Wichita Archeologists will examine what appears to be the tusk of a prehistoric animal discovered late last week by crews working on a Wichita freeway construction project.
On Saturday, the day after the find, a Wichita State University geologist said it probably came from a mammoth or mastodon. The city turned the matter over to the Kansas Department of Transportation, which will call on archeologists for further investigation.
The finding caused a bit of a stir locally, with police due to keep the area under round-the-clock surveillance until further investigation to determine the significance of the piece is completed.
But similar findings are not that unusual for Kansas. Rolfe Mandel, a geoarcheologist at Kansas University, said pieces of mammoth and mastodon tusks turn up throughout the state. The rest of their skeletons have usually been washed away by time or scavengers.

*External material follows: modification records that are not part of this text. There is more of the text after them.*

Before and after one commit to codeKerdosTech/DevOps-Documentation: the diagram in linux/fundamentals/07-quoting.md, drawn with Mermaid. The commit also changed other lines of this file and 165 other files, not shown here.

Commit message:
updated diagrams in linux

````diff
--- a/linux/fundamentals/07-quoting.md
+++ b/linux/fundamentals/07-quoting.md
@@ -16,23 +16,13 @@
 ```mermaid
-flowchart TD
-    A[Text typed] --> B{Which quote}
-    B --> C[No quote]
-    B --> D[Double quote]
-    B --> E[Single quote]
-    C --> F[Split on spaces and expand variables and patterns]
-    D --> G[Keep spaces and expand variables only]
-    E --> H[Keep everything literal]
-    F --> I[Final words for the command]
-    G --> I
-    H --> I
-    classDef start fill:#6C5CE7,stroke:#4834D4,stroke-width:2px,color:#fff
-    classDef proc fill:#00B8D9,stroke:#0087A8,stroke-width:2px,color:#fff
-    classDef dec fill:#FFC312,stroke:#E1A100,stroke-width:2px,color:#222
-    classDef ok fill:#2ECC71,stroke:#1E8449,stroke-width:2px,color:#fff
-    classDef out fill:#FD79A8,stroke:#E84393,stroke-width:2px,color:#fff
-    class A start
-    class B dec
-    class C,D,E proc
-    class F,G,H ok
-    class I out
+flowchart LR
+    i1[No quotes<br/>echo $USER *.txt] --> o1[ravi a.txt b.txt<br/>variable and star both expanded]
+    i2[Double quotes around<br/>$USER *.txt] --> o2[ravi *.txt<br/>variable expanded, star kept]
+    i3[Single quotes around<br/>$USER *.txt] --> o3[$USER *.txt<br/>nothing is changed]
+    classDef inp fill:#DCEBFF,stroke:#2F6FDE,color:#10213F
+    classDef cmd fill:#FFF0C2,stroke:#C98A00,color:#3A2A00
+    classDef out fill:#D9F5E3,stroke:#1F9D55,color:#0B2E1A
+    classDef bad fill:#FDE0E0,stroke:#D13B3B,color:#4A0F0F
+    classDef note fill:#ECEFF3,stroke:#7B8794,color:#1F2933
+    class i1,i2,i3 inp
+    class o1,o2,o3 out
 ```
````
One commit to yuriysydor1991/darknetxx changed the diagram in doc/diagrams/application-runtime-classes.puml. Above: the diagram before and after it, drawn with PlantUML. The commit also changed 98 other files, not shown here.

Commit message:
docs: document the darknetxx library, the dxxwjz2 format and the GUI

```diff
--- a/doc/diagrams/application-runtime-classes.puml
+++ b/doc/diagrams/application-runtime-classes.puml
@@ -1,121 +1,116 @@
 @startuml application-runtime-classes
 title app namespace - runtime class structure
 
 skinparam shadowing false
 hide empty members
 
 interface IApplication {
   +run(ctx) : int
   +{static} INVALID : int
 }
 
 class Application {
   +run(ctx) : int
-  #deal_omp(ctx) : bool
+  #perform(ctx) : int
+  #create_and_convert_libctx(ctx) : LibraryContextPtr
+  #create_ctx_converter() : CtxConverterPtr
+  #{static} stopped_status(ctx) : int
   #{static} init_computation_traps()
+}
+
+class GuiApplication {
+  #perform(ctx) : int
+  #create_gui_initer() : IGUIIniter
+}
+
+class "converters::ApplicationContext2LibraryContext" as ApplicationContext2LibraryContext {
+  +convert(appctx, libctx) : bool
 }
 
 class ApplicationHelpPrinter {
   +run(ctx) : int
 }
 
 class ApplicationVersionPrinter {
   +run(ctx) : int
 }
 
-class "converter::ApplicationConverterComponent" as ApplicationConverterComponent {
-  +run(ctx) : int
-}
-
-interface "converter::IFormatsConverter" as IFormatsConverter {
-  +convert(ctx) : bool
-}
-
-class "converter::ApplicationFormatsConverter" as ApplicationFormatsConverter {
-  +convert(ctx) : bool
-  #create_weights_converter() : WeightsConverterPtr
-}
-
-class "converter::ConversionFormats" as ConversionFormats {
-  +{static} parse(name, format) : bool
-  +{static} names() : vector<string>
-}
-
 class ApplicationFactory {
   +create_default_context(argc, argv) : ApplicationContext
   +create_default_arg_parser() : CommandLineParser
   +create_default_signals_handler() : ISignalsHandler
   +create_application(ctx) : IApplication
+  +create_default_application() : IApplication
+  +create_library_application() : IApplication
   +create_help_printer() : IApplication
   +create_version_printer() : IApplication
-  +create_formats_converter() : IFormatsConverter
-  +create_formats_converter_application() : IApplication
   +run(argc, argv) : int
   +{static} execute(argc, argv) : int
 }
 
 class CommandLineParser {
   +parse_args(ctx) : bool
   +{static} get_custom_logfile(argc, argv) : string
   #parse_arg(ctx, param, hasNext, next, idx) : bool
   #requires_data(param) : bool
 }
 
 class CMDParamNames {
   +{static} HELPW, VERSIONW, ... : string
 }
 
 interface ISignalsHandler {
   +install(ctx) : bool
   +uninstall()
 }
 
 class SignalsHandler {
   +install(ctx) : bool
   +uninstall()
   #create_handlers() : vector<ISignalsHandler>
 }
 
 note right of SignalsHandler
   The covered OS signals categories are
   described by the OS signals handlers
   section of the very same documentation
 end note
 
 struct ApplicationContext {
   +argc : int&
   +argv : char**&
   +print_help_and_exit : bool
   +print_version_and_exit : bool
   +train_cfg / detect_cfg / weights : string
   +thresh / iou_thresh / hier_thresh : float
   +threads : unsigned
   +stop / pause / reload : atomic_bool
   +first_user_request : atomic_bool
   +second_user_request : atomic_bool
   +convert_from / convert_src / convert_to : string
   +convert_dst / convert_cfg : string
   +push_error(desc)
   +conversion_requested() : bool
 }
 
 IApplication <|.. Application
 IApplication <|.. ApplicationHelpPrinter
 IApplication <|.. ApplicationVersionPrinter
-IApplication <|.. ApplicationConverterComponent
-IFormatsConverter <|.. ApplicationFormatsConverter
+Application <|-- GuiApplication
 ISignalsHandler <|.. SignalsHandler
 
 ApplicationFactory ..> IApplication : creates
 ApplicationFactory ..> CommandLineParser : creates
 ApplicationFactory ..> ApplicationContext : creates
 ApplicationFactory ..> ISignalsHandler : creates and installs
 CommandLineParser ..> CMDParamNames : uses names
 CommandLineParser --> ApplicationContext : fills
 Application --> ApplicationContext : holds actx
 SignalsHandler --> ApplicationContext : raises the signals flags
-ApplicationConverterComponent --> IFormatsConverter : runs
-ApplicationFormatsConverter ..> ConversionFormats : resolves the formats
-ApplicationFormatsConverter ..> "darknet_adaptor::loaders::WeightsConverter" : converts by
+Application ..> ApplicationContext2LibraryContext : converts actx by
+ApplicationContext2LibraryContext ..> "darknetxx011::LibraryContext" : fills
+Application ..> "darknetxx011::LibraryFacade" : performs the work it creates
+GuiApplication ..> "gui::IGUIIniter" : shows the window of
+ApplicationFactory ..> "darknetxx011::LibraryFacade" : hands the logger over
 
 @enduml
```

"It's not unusual to periodically turn up mammoths," said Mandel. "Really, you can find them just about anywhere in the landscape." He said that just a week before someone brought him a mammoth tooth from a Wichita area construction site.
Mammoths were the largest land mammals known to have lived in North America, growing up to 13 1/2 feet tall at the shoulder, according to the Kansas Geological Survey. The slightly smaller mastodons had teeth designed to chew a wider variety of foods.
Mammoths ranged along the front of the glaciers and southward as far as Texas and Florida during the Ice Age. In Kansas, their lives overlapped with the Clovis people, a nomadic group that likely came over the Bering Strait to to what is now America.
Many archeologists believe mammoths became extinct because of climatic changes, while others think they may have been over-hunted and that predators such as saber-toothed tigers also died out as their prey disappeared.
The item found Friday was discovered as crews were scraping away the final grade of the old roadway was about 17 feet below ground level.
"Another foot deeper and it probably would have been gone forever," said construction site supervisor Scott Middleton said. The workers tried at first to hand-excavate about three feet of the find, then decided to leave it to archeologists.
No archeologists or paleontologists had visited the site yet, but Wichita State geologist John Gries was there Saturday.
Based on bone density and diameter, Gries believes it's a mammoth or mastodon tusk, said Kathy Morgan, senior planner with the Wichita-Sedgwick County Historic Preservation Division.
"It's an exciting thing," she said.
Alan Moore, visiting a friend who is the president of a local museum, got a chance for a look at the find.
"It's pretty amazing," he said. "It helps you realize how long this earth has been around. No telling what else might be deeper below."